Arabia: The Cradle of Islam
Samuel Zwemer (1867–1952) was an American Protestant missionary who lived for nine years in Bahrain and became a student of the Arab world and, especially, the Arabian Peninsula. Published in New York in 1900, Arabia: The Cradle of Islam contains detailed chapters on the geography of Arabia; the holy cities of Mecca and Medina; the Prophet Muhammad and the rise of Islam; the contemporary political scene on the Arabian Peninsula, including the rivalries among the British, Turks, and other powers; and the Arabic language and poetry. The book concludes with a discussion of the formidable difficulties faced by Christian missionaries in the Islamic world. It includes photographs, maps, and diagrams. The three appendices are a list of the tribes of northern Arabia; a chronological table that begins with the birth of Abraham’s son Ishmael (which Zwemer dates to circa 1892 BC) and concludes with the seizure of power by Mohammed Ibn Rashid in 1886; and a bibliography of sources.
Author of introduction, etc.
Fleming H. Revell Company, New York

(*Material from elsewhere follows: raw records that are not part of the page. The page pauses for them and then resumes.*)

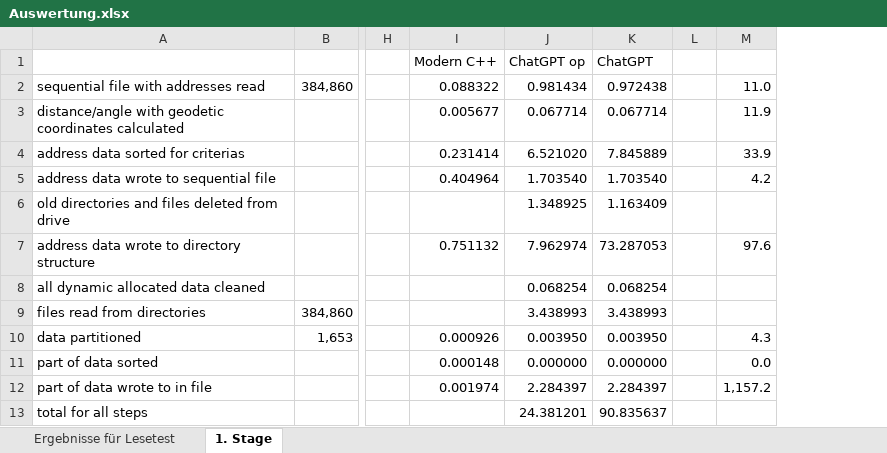
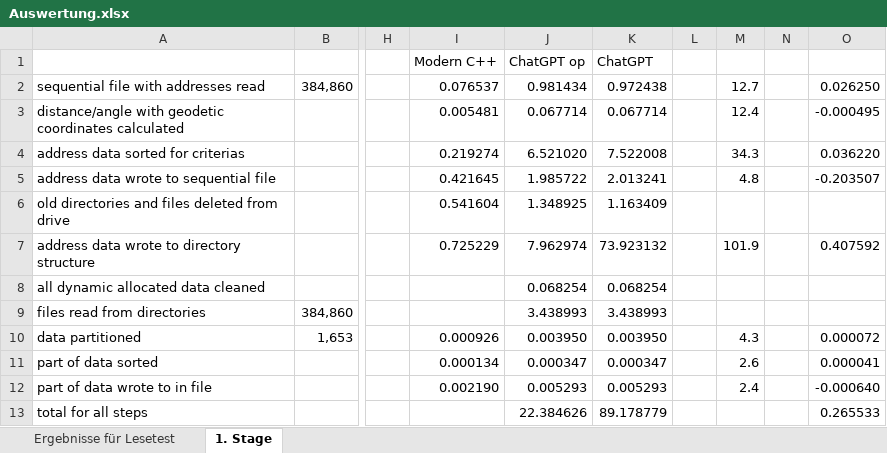
Before and after one commit to adeccscholar/Vergleichsprogramm, an Excel workbook: Docs/Auswertung.xlsx, sheet 1. Stage, drawn as a sheet; only a part is shown, gaps mark what is left out; values as stored, in another font and other column widths than the file's, no borders; removed rows and columns are numbered as before the commit, all else as after; the diff names each change by its address in the sheet, - before the commit and + after, or states it on an @@ line.

```diff
--- a/Docs/Auswertung.xlsx (sheet 1. Stage)
+++ b/Docs/Auswertung.xlsx (sheet 1. Stage)
-column M, rows 2-12: 11.0 | 11.9 | 33.9 | 4.2 |  | 97.6 |  |  | 4.3 | 0.0 | 1,157.2
+column M, rows 2-12: 12.7 | 12.4 | 34.3 | 4.8 |  | 101.9 |  |  | 4.3 | 2.6 | 2.4
+column N, empty
+column O, rows 2-13: 0.026250 | -0.000495 | 0.036220 | -0.203507 |  | 0.407592 |  |  | 0.000072 | 0.000041 | -0.000640 | 0.265533
-I2 (Modern C++): 0.088322
+I2 (Modern C++): 0.076537
-I3 (Modern C++): 0.005677
+I3 (Modern C++): 0.005481
-I4 (Modern C++): 0.231414
+I4 (Modern C++): 0.219274
-K4 (ChatGPT): 7.845889
+K4 (ChatGPT): 7.522008
-I5 (Modern C++): 0.404964
+I5 (Modern C++): 0.421645
-J5 (ChatGPT op): 1.703540
+J5 (ChatGPT op): 1.985722
-K5 (ChatGPT): 1.703540
+K5 (ChatGPT): 2.013241
-I6 (Modern C++): (empty)
+I6 (Modern C++): 0.541604
-I7 (Modern C++): 0.751132
+I7 (Modern C++): 0.725229
-K7 (ChatGPT): 73.287053
+K7 (ChatGPT): 73.923132
-I11 (Modern C++): 0.000148
+I11 (Modern C++): 0.000134
-J11 (ChatGPT op): 0.000000
+J11 (ChatGPT op): 0.000347
-K11 (ChatGPT): 0.000000
+K11 (ChatGPT): 0.000347
-I12 (Modern C++): 0.001974
+I12 (Modern C++): 0.002190
-J12 (ChatGPT op): 2.284397
+J12 (ChatGPT op): 0.005293
-K12 (ChatGPT): 2.284397
+K12 (ChatGPT): 0.005293
-J13 (ChatGPT op): 24.381201
+J13 (ChatGPT op): 22.384626
-K13 (ChatGPT): 90.835637
+K13 (ChatGPT): 89.178779
```
Also changed, not shown: 10 other files.
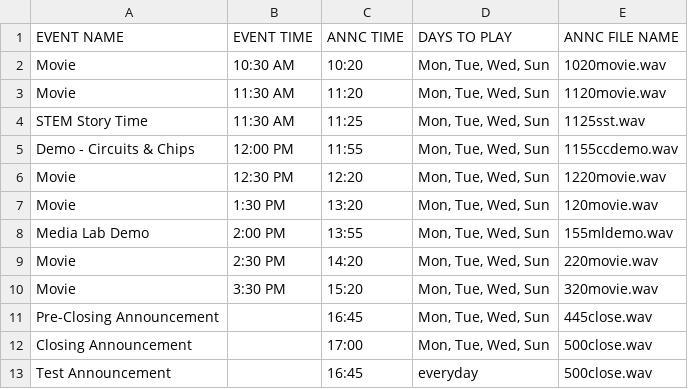
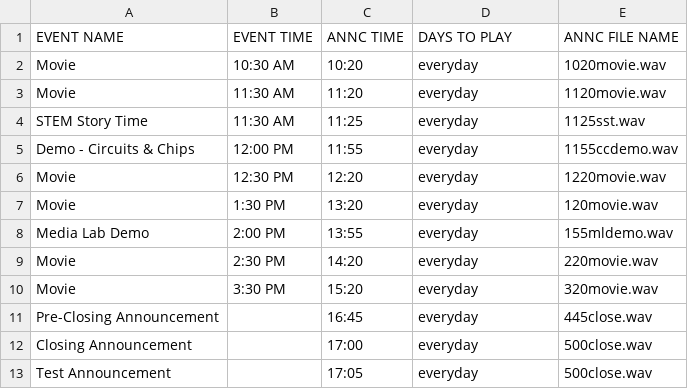
Before and after one commit to ptienpasertkij/most-audio-scheduler, a CSV file: test_schedule.csv, drawn as a sheet.

```diff
--- a/test_schedule.csv
+++ b/test_schedule.csv
@@ -1,13 +1,13 @@
 EVENT NAME,EVENT TIME,ANNC TIME,DAYS TO PLAY,ANNC FILE NAME
-Movie,10:30 AM,10:20,"Mon, Tue, Wed, Sun",1020movie.wav
-Movie,11:30 AM,11:20,"Mon, Tue, Wed, Sun",1120movie.wav
-STEM Story Time,11:30 AM,11:25,"Mon, Tue, Wed, Sun",1125sst.wav
-Demo - Circuits & Chips,12:00 PM,11:55,"Mon, Tue, Wed, Sun",1155ccdemo.wav
-Movie,12:30 PM,12:20,"Mon, Tue, Wed, Sun",1220movie.wav
-Movie,1:30 PM,13:20,"Mon, Tue, Wed, Sun",120movie.wav
-Media Lab Demo,2:00 PM,13:55,"Mon, Tue, Wed, Sun",155mldemo.wav
-Movie,2:30 PM,14:20,"Mon, Tue, Wed, Sun",220movie.wav
-Movie,3:30 PM,15:20,"Mon, Tue, Wed, Sun",320movie.wav
-Pre-Closing Announcement,,16:45,"Mon, Tue, Wed, Sun",445close.wav
-Closing Announcement,,17:00,"Mon, Tue, Wed, Sun",500close.wav
-Test Announcement,,16:45,"everyday",500close.wav
+Movie,10:30 AM,10:20,"everyday",1020movie.wav
+Movie,11:30 AM,11:20,"everyday",1120movie.wav
+STEM Story Time,11:30 AM,11:25,"everyday",1125sst.wav
+Demo - Circuits & Chips,12:00 PM,11:55,"everyday",1155ccdemo.wav
+Movie,12:30 PM,12:20,"everyday",1220movie.wav
+Movie,1:30 PM,13:20,"everyday",120movie.wav
+Media Lab Demo,2:00 PM,13:55,"everyday",155mldemo.wav
+Movie,2:30 PM,14:20,"everyday",220movie.wav
+Movie,3:30 PM,15:20,"everyday",320movie.wav
+Pre-Closing Announcement,,16:45,"everyday",445close.wav
+Closing Announcement,,17:00,"everyday",500close.wav
+Test Announcement,,17:05,"everyday",500close.wav
```
Also changed, not shown: 9 other files.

Type of Item
3 leaves, 434 pages : frontispiece, illustrations (including facsimiles), plates, portraits, maps (partially folded), and plans ; 22 centimeters
Last updated: January 10, 2014